Here’s what happened: I sang a solo for church, and as I slipped to the back of the sanctuary via the side aisle, someone flagged me down and motioned for me to step outside with them. And that’s when this person told me that their elderly mother (who I’m sure is in their late 80’s or early 90’s) was going to be baptized right after the service – and this person wondered if I would be willing to stick around and sing “Amazing Grace” as part of the baptism. I sort of gulped with surprise, but then immediately said Yes. I was pleased and honored.
This person’s mother is just about the saintliest saint you can imagine. (And I mean it. If you look up “saint” in the dictionary, this woman’s picture is there.) But if I understand correctly, she grew up in a church where baptism was by immersion, and she was terrified of water. So she was not baptized when she otherwise would have been- and she wasn’t absolutely certain that a baptism ever took place later. It maybe did, but evidently there wasn’t any official record of it. And so this woman decided that it would give her some sort of comfort and assurance if she could be baptized, once and for all.
You need to understand that in my church the vast majority of baptisms are infant baptisms – typically done when a baby is maybe four, five or six months old. (In other churches, baptism is done later in life and only happens because the person being baptized has consciously chosen to do so as a statement of their own faith. In my tradition, the baptism is not about the faith of the person being baptized, but more about God’s free grace and the parents’ pledge to raise the child in the faith.) So in more than twenty years at Holy Communion, there are only 6 or 7 occasions I can remember when someone was old enough to know that they were being baptized.
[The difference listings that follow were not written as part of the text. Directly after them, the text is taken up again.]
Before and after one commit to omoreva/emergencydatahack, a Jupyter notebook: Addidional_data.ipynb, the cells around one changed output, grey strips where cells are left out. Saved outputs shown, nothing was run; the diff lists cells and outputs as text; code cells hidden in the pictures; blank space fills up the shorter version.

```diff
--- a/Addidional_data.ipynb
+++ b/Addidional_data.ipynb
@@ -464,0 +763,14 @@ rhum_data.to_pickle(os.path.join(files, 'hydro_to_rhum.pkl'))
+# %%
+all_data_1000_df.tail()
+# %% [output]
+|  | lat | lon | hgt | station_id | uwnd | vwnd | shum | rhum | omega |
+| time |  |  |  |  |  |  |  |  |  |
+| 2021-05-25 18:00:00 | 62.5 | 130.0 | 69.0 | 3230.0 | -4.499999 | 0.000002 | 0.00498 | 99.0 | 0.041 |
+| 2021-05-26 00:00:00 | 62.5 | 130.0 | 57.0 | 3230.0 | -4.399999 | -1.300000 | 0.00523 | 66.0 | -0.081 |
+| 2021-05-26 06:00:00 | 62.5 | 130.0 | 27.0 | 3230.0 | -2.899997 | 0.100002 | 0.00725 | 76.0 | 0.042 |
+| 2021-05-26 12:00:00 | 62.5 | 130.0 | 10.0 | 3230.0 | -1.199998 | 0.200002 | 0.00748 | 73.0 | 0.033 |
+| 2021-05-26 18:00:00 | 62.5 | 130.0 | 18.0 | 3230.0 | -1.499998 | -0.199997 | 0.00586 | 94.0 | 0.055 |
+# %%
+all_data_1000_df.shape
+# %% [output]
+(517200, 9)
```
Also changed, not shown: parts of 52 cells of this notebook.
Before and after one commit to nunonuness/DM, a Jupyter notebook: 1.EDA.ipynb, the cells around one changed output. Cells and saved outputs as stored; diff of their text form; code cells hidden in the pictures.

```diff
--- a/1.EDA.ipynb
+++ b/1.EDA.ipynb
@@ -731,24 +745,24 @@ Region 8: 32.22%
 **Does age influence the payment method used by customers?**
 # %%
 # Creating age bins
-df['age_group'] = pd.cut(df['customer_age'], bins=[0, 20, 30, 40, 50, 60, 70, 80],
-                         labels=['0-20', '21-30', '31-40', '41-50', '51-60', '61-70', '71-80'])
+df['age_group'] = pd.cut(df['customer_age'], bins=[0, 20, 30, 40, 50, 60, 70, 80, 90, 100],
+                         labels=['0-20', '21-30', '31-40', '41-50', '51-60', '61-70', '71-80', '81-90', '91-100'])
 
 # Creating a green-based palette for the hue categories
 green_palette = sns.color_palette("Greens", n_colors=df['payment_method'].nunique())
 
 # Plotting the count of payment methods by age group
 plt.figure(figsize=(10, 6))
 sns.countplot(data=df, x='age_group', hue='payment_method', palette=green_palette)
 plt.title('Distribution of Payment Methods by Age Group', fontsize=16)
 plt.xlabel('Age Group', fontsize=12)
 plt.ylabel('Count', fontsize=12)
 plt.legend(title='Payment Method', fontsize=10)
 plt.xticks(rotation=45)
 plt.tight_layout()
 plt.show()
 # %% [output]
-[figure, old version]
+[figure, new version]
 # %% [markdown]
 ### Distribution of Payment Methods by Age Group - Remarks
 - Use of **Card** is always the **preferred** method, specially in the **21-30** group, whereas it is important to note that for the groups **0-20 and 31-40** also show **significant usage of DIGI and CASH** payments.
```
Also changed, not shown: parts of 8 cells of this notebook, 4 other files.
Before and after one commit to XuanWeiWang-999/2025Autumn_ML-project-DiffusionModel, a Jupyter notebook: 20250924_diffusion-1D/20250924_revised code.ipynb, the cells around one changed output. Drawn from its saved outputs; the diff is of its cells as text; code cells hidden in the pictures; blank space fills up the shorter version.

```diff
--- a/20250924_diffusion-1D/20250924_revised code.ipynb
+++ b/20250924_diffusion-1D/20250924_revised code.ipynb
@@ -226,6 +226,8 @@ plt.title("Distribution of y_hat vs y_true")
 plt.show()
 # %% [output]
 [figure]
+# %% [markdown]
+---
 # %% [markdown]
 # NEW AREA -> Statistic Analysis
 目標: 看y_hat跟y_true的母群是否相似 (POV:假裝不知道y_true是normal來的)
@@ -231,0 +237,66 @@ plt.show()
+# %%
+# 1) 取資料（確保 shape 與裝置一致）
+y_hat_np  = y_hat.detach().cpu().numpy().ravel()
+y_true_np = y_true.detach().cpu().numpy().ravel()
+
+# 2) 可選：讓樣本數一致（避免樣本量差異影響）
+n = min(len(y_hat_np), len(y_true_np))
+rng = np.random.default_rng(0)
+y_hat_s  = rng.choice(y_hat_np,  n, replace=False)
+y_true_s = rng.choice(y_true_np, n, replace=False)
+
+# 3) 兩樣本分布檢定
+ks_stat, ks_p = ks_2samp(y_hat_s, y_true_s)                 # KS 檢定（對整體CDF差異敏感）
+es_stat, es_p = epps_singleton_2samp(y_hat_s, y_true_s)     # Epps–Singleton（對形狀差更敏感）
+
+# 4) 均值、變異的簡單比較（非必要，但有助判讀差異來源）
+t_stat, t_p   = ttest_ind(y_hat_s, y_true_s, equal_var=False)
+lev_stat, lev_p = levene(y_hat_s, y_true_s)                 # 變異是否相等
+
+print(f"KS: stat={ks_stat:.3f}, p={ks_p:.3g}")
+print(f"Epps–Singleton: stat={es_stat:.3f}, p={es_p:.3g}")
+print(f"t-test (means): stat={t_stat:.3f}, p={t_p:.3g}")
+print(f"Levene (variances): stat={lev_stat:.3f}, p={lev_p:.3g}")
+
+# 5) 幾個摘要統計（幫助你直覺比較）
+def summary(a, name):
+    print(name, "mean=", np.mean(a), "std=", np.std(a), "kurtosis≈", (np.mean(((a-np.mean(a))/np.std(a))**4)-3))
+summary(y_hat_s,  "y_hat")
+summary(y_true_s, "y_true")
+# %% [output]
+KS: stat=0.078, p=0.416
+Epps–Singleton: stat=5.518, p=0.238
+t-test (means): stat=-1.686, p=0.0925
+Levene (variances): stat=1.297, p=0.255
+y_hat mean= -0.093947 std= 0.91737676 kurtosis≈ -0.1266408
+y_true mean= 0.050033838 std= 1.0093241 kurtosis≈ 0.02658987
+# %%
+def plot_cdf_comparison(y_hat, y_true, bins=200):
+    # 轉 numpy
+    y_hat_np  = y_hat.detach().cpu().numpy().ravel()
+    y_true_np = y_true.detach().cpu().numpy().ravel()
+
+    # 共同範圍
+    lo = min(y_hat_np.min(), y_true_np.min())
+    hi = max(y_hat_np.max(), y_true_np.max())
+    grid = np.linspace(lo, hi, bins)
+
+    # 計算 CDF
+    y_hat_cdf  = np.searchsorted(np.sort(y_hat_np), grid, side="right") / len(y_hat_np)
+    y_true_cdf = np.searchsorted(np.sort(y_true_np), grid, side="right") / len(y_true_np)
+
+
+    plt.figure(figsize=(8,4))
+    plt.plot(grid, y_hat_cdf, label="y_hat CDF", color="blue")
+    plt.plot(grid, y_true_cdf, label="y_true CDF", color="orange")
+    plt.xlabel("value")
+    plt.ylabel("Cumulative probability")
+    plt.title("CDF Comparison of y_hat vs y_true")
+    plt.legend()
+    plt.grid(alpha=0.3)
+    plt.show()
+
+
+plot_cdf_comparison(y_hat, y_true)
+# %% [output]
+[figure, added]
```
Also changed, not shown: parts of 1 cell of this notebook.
It just doesn’t happen very often at all. So the thought of someone in their late 80’s stepping up to that font and being baptized took my breath away. And I’m sure it was rather staggering for Pastor Jeff as well. But just like me, he gulped and then said Yes, Absolutely.
Not surprisingly, this person was a bit self-conscious about this, so it was important to do this as discreetly as possible- which meant trying to clear the sanctuary without coming right out and saying why you needed the lingering chit-chatters to move along. But once everyone was gone, we could go ahead with what turned out to be a beautiful, simple little service. . . with Pastor Jeff (as usual) setting just the right mood for it, and me singing “Amazing Grace” as a sort of special benediction. (And believe me, I sang that whole song staring at the piano keys- Had I looked anywhere near the family gathered around the font, I would have absolutely bawled.) But the most beautiful part of it was just watching this woman stand amidst her family, awaiting what I think was some sort of tangible reminder for her that God loves her. . . has always loved her. . .. and always will love her. It was not about the water sprinkled on her head- and not even about the actual words spoken – as much as it was about that love. I have no idea how much longer this woman will be with us, but I suspect that she will be living out whatever days remain to her with a greater sense of peace – and to have played even a sliver of a role in that was truly a privilege.